HEB. x. 31. “It is a fearful thing to fall into the
hands of the living God.”
THE text is a sudden exclamation of fear and almost of
pain forced from the writer, by considering the terrible
doom of those who wilfully apostatise from Christ.
The whole passage is black with judgment, and we
hardly wonder to see the writer overpowered with solem-
nity and emotion.
I. Consider these words as a warning of the guilt and
doom of wilful apostasy from Christ.
The moral condition of those referred to here is not that
of men who have lived and died in ignorance of the great
salvation: nor of those, pardoned and justified, who never-
theless have fallen into wilful sin; nor of those who have
rejected Christ’s offer of mercy. It is a sin that goes
deeper and further than these, which is here pronounced
to be beyond the reach of mercy—the sin of men, once
saved by Christ, but who have deliberately renounced their
Saviour and His authority. So extreme a case is scarcely
conceivable, but the writer says that in such a case it is
hopeless. He begins with an “if” (ver. 26).
II. These words protest against the error of supposing
that God will not personally punish sin.
As the result of the developments of physical science,
we have enthroned law as the creator and moral governor

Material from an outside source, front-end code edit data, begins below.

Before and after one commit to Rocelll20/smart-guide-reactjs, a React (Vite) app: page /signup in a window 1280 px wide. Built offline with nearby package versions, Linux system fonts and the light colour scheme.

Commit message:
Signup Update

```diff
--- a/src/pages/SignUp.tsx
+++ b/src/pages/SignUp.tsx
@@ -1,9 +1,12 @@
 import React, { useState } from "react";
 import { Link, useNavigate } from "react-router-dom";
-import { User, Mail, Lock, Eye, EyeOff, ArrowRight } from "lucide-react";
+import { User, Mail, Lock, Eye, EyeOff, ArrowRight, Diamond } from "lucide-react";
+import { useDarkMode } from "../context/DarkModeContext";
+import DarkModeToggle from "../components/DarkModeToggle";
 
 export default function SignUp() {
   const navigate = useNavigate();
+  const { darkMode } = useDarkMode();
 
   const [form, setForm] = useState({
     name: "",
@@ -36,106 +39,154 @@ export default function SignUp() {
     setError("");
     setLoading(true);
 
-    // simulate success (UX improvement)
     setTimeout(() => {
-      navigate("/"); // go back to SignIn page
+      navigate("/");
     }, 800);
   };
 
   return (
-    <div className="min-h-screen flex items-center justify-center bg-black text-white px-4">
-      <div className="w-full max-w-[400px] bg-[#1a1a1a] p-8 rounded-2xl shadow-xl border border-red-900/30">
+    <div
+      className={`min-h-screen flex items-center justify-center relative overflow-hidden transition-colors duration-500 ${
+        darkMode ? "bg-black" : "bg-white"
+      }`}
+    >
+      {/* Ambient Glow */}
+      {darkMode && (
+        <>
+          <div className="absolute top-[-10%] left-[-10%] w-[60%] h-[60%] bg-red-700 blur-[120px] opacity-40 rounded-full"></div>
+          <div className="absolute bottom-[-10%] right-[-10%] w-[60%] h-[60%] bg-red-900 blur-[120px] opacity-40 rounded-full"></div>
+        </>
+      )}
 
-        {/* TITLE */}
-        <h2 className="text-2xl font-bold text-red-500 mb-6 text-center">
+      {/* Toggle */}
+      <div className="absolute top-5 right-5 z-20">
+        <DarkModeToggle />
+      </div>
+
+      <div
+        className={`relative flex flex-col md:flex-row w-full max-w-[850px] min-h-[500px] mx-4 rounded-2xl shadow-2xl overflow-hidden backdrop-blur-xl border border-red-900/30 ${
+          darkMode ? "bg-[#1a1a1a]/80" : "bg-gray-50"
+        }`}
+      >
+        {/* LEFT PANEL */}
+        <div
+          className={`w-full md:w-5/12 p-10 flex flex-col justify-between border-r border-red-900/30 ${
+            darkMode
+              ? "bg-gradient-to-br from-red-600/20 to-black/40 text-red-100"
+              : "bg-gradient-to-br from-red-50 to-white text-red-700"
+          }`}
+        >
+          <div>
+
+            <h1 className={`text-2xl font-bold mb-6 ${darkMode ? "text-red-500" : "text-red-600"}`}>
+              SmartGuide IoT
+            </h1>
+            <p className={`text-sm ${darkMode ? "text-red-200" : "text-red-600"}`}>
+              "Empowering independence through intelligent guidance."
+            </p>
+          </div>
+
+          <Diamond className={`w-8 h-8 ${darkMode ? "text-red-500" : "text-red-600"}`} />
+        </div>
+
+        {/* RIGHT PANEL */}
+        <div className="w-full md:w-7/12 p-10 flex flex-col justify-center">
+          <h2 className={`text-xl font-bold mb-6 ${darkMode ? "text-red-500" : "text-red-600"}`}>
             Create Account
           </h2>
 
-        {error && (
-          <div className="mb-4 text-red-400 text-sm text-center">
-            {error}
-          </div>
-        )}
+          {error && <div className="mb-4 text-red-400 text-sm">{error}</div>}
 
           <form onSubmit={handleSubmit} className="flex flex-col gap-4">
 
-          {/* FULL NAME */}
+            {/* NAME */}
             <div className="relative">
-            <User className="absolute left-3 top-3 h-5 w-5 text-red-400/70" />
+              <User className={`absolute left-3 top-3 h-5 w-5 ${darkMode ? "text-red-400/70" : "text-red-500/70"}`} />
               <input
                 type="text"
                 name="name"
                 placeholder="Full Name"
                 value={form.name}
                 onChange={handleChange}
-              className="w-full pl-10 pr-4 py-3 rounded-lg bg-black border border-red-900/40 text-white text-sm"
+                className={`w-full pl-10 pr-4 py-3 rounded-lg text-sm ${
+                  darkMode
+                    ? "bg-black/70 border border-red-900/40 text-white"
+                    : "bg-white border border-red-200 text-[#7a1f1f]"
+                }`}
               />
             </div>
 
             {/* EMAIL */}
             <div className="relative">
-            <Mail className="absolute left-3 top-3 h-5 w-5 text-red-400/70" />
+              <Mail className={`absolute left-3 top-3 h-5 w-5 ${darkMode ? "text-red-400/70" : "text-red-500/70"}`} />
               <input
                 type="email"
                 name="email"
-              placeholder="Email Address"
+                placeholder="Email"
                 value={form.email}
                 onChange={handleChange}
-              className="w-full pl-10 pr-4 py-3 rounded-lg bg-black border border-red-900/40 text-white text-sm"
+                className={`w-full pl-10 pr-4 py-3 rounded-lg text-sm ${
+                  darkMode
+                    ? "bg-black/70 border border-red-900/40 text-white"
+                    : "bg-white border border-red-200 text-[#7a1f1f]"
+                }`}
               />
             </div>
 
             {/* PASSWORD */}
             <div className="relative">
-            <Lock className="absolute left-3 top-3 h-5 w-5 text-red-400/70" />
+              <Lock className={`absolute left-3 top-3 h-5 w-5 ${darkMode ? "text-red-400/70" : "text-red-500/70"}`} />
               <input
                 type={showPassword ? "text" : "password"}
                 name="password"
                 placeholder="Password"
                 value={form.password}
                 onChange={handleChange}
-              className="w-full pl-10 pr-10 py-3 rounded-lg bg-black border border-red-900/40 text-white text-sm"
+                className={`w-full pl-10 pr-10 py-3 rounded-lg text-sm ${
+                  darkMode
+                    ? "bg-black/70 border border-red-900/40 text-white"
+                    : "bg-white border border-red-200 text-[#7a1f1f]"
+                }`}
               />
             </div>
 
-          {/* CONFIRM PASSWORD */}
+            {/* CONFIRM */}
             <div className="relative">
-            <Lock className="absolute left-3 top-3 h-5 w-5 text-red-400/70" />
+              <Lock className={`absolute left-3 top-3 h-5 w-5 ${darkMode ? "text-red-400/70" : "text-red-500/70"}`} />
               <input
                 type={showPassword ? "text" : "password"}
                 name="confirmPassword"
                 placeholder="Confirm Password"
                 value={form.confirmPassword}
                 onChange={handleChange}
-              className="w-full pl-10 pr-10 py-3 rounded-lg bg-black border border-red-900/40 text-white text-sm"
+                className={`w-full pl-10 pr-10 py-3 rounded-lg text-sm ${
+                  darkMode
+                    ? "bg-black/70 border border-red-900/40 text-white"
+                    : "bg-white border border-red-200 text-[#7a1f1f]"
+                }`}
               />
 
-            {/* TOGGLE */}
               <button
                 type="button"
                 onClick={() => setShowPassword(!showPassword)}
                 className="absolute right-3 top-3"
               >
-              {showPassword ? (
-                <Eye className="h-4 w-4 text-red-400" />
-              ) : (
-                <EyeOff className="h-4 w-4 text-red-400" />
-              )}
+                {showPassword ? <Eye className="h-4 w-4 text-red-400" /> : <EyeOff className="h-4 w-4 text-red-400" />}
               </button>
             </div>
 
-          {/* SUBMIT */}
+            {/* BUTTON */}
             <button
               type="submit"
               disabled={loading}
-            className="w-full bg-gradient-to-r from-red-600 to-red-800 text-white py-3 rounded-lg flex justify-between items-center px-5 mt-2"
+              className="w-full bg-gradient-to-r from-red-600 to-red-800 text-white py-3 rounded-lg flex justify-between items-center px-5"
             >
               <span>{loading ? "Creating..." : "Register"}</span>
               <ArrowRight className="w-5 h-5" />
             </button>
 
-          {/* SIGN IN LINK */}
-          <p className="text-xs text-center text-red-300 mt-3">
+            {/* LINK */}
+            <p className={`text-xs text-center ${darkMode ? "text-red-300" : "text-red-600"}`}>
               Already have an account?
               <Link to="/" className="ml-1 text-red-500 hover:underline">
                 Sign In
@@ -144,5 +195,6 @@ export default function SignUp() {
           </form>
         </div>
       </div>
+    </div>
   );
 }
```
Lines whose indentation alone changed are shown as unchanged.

of the world.
We carefully explain that sin is its own punishment in the
same way that virtue is its own reward. But the moment
you withdraw the penalty of sin from the will of God, you
withdraw it from the conscience of man, and deprive it of
its moral appeal to the sinner’s heart. It is the supreme
moral effort that the punishment of the sinner entails on a
God of infinite love, which gives to that punishment all its
It may be a terrible thing to be ground to pieces by a
law, but “it is a fearful thing to fall into the hands of the
G. S. Barrett, B.A.